BEGIN Data for analysis
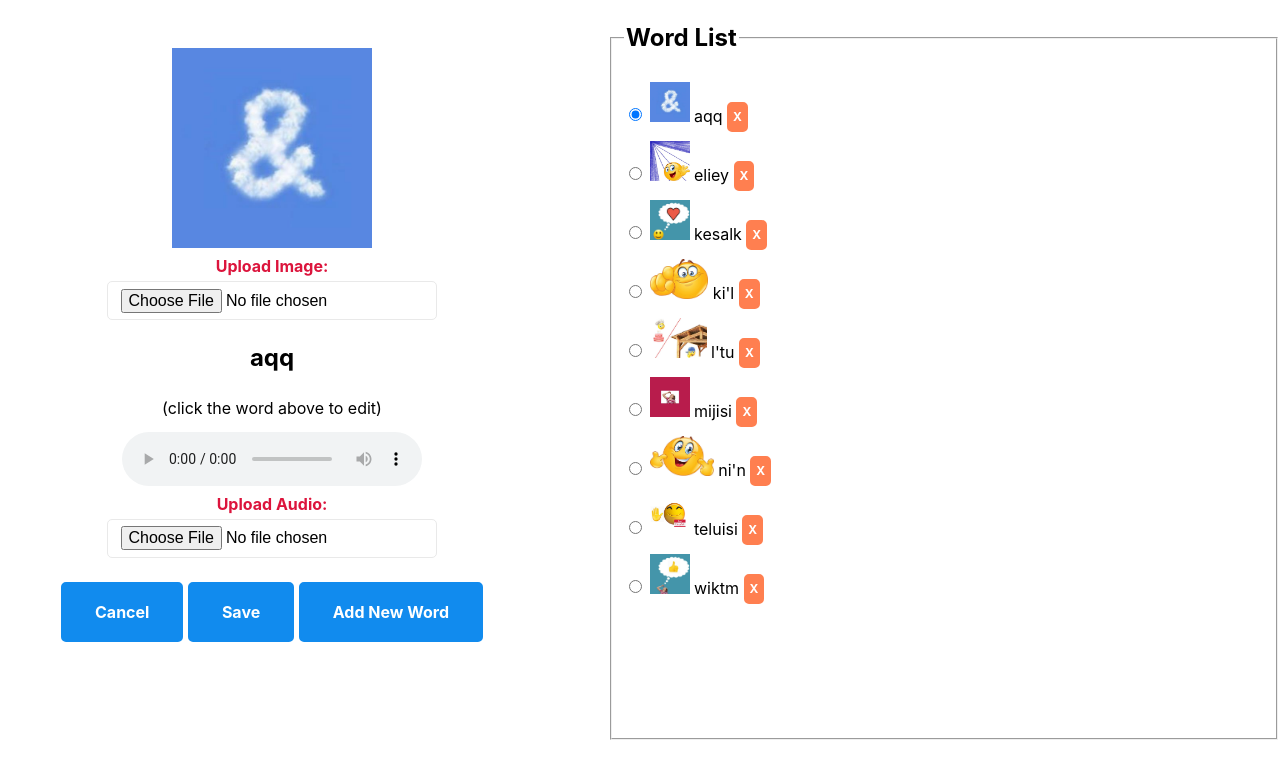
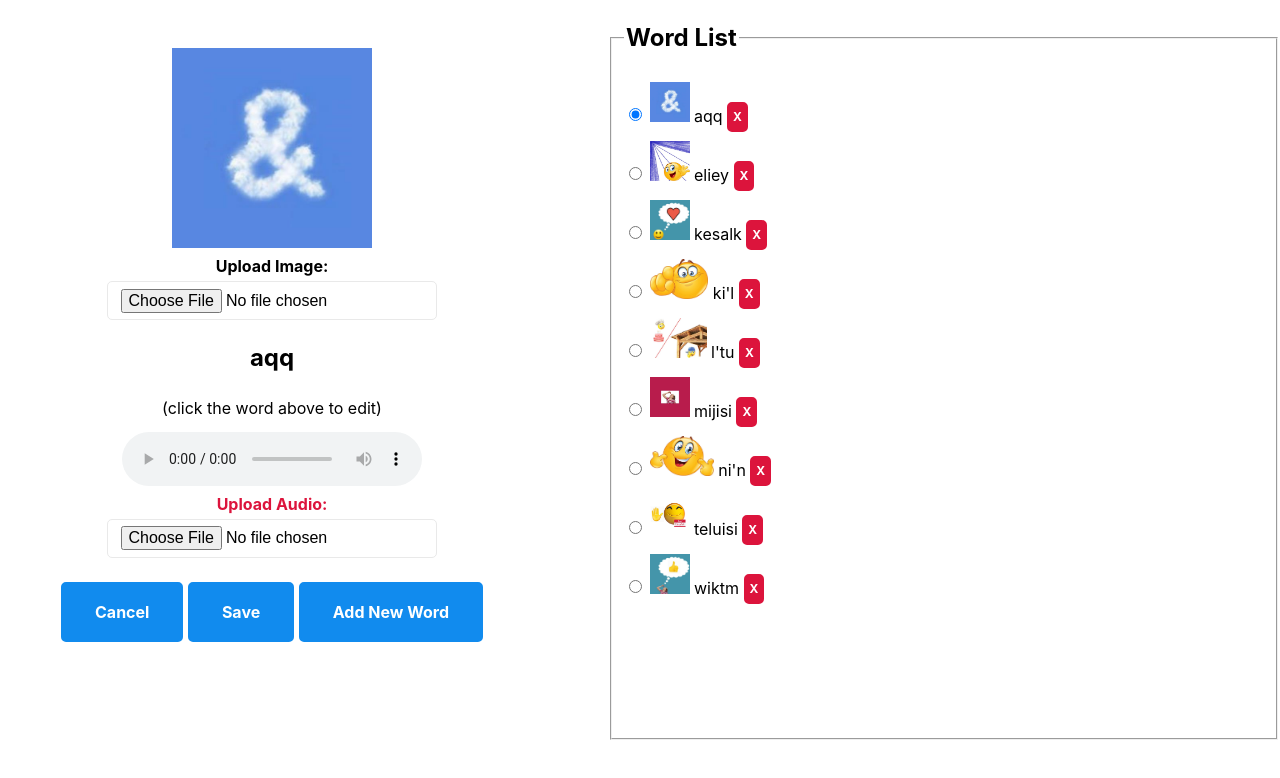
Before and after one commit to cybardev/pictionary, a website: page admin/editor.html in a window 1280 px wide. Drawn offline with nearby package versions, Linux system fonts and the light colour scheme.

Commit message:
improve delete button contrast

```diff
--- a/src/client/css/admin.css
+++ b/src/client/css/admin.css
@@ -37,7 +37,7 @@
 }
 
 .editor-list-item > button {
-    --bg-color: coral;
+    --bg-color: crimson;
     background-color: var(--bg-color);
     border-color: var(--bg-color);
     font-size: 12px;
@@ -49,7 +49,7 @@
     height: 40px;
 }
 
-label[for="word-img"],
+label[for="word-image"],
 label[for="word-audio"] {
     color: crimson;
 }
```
END Data for analysis
Within the data, count the lines that hold the word "editor". Answer with the figure and nothing more.

# [Final answer]
2